Your response should consist of the records, reproduced exactly.

## GIVEN DATA
• • •

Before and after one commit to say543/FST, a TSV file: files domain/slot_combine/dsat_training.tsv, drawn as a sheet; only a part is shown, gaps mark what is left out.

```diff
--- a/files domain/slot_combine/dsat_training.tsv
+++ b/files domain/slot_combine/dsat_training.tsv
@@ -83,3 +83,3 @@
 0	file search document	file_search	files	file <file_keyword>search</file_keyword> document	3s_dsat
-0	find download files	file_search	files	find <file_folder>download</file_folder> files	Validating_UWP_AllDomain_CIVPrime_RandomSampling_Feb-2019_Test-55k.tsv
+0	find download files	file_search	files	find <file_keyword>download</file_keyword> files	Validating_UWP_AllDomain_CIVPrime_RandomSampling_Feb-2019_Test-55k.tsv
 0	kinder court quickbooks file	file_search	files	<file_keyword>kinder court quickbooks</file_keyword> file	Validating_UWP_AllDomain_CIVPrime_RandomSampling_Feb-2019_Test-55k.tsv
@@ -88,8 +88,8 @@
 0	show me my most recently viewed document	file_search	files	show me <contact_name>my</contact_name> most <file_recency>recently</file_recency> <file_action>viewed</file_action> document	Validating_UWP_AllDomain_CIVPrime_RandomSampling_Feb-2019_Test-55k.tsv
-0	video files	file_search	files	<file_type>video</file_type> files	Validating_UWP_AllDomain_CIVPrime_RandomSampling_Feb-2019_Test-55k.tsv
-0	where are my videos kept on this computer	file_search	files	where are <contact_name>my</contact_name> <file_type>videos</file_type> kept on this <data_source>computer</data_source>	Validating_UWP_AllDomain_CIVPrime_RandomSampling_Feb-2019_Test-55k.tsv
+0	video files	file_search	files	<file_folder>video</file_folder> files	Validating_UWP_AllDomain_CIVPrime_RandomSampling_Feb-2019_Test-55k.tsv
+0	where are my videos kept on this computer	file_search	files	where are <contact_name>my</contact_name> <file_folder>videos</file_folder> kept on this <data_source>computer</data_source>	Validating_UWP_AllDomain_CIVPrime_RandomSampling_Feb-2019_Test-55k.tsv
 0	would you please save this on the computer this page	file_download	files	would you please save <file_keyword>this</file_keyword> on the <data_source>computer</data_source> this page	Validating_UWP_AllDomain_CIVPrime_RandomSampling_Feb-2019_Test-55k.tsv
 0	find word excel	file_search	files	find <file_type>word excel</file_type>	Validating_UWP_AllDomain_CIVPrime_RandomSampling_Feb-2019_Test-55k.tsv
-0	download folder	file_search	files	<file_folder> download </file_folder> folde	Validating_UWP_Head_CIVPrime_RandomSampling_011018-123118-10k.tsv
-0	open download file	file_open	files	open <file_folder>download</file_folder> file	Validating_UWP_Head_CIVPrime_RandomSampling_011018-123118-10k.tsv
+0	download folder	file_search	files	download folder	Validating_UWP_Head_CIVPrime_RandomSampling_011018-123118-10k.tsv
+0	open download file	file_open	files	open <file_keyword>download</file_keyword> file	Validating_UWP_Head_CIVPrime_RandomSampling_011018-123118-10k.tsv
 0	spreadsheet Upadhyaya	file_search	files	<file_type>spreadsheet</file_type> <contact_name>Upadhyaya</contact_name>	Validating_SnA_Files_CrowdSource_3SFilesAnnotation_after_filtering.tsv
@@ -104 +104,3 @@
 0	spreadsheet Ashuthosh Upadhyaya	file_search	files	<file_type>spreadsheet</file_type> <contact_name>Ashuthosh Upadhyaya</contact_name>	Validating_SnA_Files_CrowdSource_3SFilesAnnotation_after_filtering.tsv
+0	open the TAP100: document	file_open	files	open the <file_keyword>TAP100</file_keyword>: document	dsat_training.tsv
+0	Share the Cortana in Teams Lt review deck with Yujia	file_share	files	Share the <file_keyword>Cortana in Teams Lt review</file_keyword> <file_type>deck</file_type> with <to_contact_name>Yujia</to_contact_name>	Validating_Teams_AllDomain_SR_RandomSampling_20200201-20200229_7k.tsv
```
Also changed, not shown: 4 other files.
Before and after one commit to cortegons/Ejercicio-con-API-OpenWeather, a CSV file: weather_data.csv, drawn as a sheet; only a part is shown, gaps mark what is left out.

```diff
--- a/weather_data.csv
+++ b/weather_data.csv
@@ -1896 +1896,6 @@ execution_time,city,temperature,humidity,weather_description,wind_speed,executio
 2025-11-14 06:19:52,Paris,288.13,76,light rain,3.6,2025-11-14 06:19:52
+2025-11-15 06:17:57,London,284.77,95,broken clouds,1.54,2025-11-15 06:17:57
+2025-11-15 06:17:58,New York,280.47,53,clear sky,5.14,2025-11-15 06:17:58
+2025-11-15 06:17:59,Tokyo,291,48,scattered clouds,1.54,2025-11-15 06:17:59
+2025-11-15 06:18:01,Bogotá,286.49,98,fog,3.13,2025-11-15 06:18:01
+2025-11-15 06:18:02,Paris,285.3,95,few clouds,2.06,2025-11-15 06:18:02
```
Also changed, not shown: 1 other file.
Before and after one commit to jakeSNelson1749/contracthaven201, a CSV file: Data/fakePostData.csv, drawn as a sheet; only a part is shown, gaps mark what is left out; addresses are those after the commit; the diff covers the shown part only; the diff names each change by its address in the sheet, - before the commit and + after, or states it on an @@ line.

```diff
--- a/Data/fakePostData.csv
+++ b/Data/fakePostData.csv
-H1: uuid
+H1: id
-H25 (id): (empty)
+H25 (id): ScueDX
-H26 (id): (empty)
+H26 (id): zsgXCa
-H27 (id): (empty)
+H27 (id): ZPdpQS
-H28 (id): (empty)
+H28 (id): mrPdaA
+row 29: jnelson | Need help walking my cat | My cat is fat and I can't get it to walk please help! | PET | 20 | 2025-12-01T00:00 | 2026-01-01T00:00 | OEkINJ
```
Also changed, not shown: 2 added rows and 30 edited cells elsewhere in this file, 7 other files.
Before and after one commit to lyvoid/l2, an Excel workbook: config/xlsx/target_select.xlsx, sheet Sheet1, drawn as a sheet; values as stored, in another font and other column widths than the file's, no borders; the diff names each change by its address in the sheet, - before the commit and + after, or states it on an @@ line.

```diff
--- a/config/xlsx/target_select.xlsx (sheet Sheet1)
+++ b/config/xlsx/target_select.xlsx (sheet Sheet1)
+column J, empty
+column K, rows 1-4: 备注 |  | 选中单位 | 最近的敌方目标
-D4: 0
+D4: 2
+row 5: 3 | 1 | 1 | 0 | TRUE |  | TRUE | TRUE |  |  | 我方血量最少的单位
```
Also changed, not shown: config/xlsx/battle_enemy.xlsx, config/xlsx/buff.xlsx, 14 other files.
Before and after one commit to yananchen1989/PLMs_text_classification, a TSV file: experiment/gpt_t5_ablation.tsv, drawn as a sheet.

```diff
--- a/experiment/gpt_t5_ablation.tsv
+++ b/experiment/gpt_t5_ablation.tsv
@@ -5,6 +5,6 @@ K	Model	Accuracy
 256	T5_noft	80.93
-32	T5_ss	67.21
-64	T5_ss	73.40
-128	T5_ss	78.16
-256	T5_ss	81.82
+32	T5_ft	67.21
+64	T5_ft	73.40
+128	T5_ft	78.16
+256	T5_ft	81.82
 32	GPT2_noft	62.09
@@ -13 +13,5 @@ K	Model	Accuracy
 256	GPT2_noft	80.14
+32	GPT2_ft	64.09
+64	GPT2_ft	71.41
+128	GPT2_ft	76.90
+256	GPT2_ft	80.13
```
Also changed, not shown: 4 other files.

• • •

## REPLY
Before and after one commit to say543/FST, a TSV file: files domain/slot_combine/dsat_training.tsv, drawn as a sheet; only a part is shown, gaps mark what is left out.

```diff
--- a/files domain/slot_combine/dsat_training.tsv
+++ b/files domain/slot_combine/dsat_training.tsv
@@ -83,3 +83,3 @@
 0	file search document	file_search	files	file <file_keyword>search</file_keyword> document	3s_dsat
-0	find download files	file_search	files	find <file_folder>download</file_folder> files	Validating_UWP_AllDomain_CIVPrime_RandomSampling_Feb-2019_Test-55k.tsv
+0	find download files	file_search	files	find <file_keyword>download</file_keyword> files	Validating_UWP_AllDomain_CIVPrime_RandomSampling_Feb-2019_Test-55k.tsv
 0	kinder court quickbooks file	file_search	files	<file_keyword>kinder court quickbooks</file_keyword> file	Validating_UWP_AllDomain_CIVPrime_RandomSampling_Feb-2019_Test-55k.tsv
@@ -88,8 +88,8 @@
 0	show me my most recently viewed document	file_search	files	show me <contact_name>my</contact_name> most <file_recency>recently</file_recency> <file_action>viewed</file_action> document	Validating_UWP_AllDomain_CIVPrime_RandomSampling_Feb-2019_Test-55k.tsv
-0	video files	file_search	files	<file_type>video</file_type> files	Validating_UWP_AllDomain_CIVPrime_RandomSampling_Feb-2019_Test-55k.tsv
-0	where are my videos kept on this computer	file_search	files	where are <contact_name>my</contact_name> <file_type>videos</file_type> kept on this <data_source>computer</data_source>	Validating_UWP_AllDomain_CIVPrime_RandomSampling_Feb-2019_Test-55k.tsv
+0	video files	file_search	files	<file_folder>video</file_folder> files	Validating_UWP_AllDomain_CIVPrime_RandomSampling_Feb-2019_Test-55k.tsv
+0	where are my videos kept on this computer	file_search	files	where are <contact_name>my</contact_name> <file_folder>videos</file_folder> kept on this <data_source>computer</data_source>	Validating_UWP_AllDomain_CIVPrime_RandomSampling_Feb-2019_Test-55k.tsv
 0	would you please save this on the computer this page	file_download	files	would you please save <file_keyword>this</file_keyword> on the <data_source>computer</data_source> this page	Validating_UWP_AllDomain_CIVPrime_RandomSampling_Feb-2019_Test-55k.tsv
 0	find word excel	file_search	files	find <file_type>word excel</file_type>	Validating_UWP_AllDomain_CIVPrime_RandomSampling_Feb-2019_Test-55k.tsv
-0	download folder	file_search	files	<file_folder> download </file_folder> folde	Validating_UWP_Head_CIVPrime_RandomSampling_011018-123118-10k.tsv
-0	open download file	file_open	files	open <file_folder>download</file_folder> file	Validating_UWP_Head_CIVPrime_RandomSampling_011018-123118-10k.tsv
+0	download folder	file_search	files	download folder	Validating_UWP_Head_CIVPrime_RandomSampling_011018-123118-10k.tsv
+0	open download file	file_open	files	open <file_keyword>download</file_keyword> file	Validating_UWP_Head_CIVPrime_RandomSampling_011018-123118-10k.tsv
 0	spreadsheet Upadhyaya	file_search	files	<file_type>spreadsheet</file_type> <contact_name>Upadhyaya</contact_name>	Validating_SnA_Files_CrowdSource_3SFilesAnnotation_after_filtering.tsv
@@ -104 +104,3 @@
 0	spreadsheet Ashuthosh Upadhyaya	file_search	files	<file_type>spreadsheet</file_type> <contact_name>Ashuthosh Upadhyaya</contact_name>	Validating_SnA_Files_CrowdSource_3SFilesAnnotation_after_filtering.tsv
+0	open the TAP100: document	file_open	files	open the <file_keyword>TAP100</file_keyword>: document	dsat_training.tsv
+0	Share the Cortana in Teams Lt review deck with Yujia	file_share	files	Share the <file_keyword>Cortana in Teams Lt review</file_keyword> <file_type>deck</file_type> with <to_contact_name>Yujia</to_contact_name>	Validating_Teams_AllDomain_SR_RandomSampling_20200201-20200229_7k.tsv
```
Also changed, not shown: 4 other files.
Before and after one commit to cortegons/Ejercicio-con-API-OpenWeather, a CSV file: weather_data.csv, drawn as a sheet; only a part is shown, gaps mark what is left out.

```diff
--- a/weather_data.csv
+++ b/weather_data.csv
@@ -1896 +1896,6 @@ execution_time,city,temperature,humidity,weather_description,wind_speed,executio
 2025-11-14 06:19:52,Paris,288.13,76,light rain,3.6,2025-11-14 06:19:52
+2025-11-15 06:17:57,London,284.77,95,broken clouds,1.54,2025-11-15 06:17:57
+2025-11-15 06:17:58,New York,280.47,53,clear sky,5.14,2025-11-15 06:17:58
+2025-11-15 06:17:59,Tokyo,291,48,scattered clouds,1.54,2025-11-15 06:17:59
+2025-11-15 06:18:01,Bogotá,286.49,98,fog,3.13,2025-11-15 06:18:01
+2025-11-15 06:18:02,Paris,285.3,95,few clouds,2.06,2025-11-15 06:18:02
```
Also changed, not shown: 1 other file.
Before and after one commit to jakeSNelson1749/contracthaven201, a CSV file: Data/fakePostData.csv, drawn as a sheet; only a part is shown, gaps mark what is left out; addresses are those after the commit; the diff covers the shown part only; the diff names each change by its address in the sheet, - before the commit and + after, or states it on an @@ line.

```diff
--- a/Data/fakePostData.csv
+++ b/Data/fakePostData.csv
-H1: uuid
+H1: id
-H25 (id): (empty)
+H25 (id): ScueDX
-H26 (id): (empty)
+H26 (id): zsgXCa
-H27 (id): (empty)
+H27 (id): ZPdpQS
-H28 (id): (empty)
+H28 (id): mrPdaA
+row 29: jnelson | Need help walking my cat | My cat is fat and I can't get it to walk please help! | PET | 20 | 2025-12-01T00:00 | 2026-01-01T00:00 | OEkINJ
```
Also changed, not shown: 2 added rows and 30 edited cells elsewhere in this file, 7 other files.
Before and after one commit to lyvoid/l2, an Excel workbook: config/xlsx/target_select.xlsx, sheet Sheet1, drawn as a sheet; values as stored, in another font and other column widths than the file's, no borders; the diff names each change by its address in the sheet, - before the commit and + after, or states it on an @@ line.

```diff
--- a/config/xlsx/target_select.xlsx (sheet Sheet1)
+++ b/config/xlsx/target_select.xlsx (sheet Sheet1)
+column J, empty
+column K, rows 1-4: 备注 |  | 选中单位 | 最近的敌方目标
-D4: 0
+D4: 2
+row 5: 3 | 1 | 1 | 0 | TRUE |  | TRUE | TRUE |  |  | 我方血量最少的单位
```
Also changed, not shown: config/xlsx/battle_enemy.xlsx, config/xlsx/buff.xlsx, 14 other files.
Before and after one commit to yananchen1989/PLMs_text_classification, a TSV file: experiment/gpt_t5_ablation.tsv, drawn as a sheet.

```diff
--- a/experiment/gpt_t5_ablation.tsv
+++ b/experiment/gpt_t5_ablation.tsv
@@ -5,6 +5,6 @@ K	Model	Accuracy
 256	T5_noft	80.93
-32	T5_ss	67.21
-64	T5_ss	73.40
-128	T5_ss	78.16
-256	T5_ss	81.82
+32	T5_ft	67.21
+64	T5_ft	73.40
+128	T5_ft	78.16
+256	T5_ft	81.82
 32	GPT2_noft	62.09
@@ -13 +13,5 @@ K	Model	Accuracy
 256	GPT2_noft	80.14
+32	GPT2_ft	64.09
+64	GPT2_ft	71.41
+128	GPT2_ft	76.90
+256	GPT2_ft	80.13
```
Also changed, not shown: 4 other files.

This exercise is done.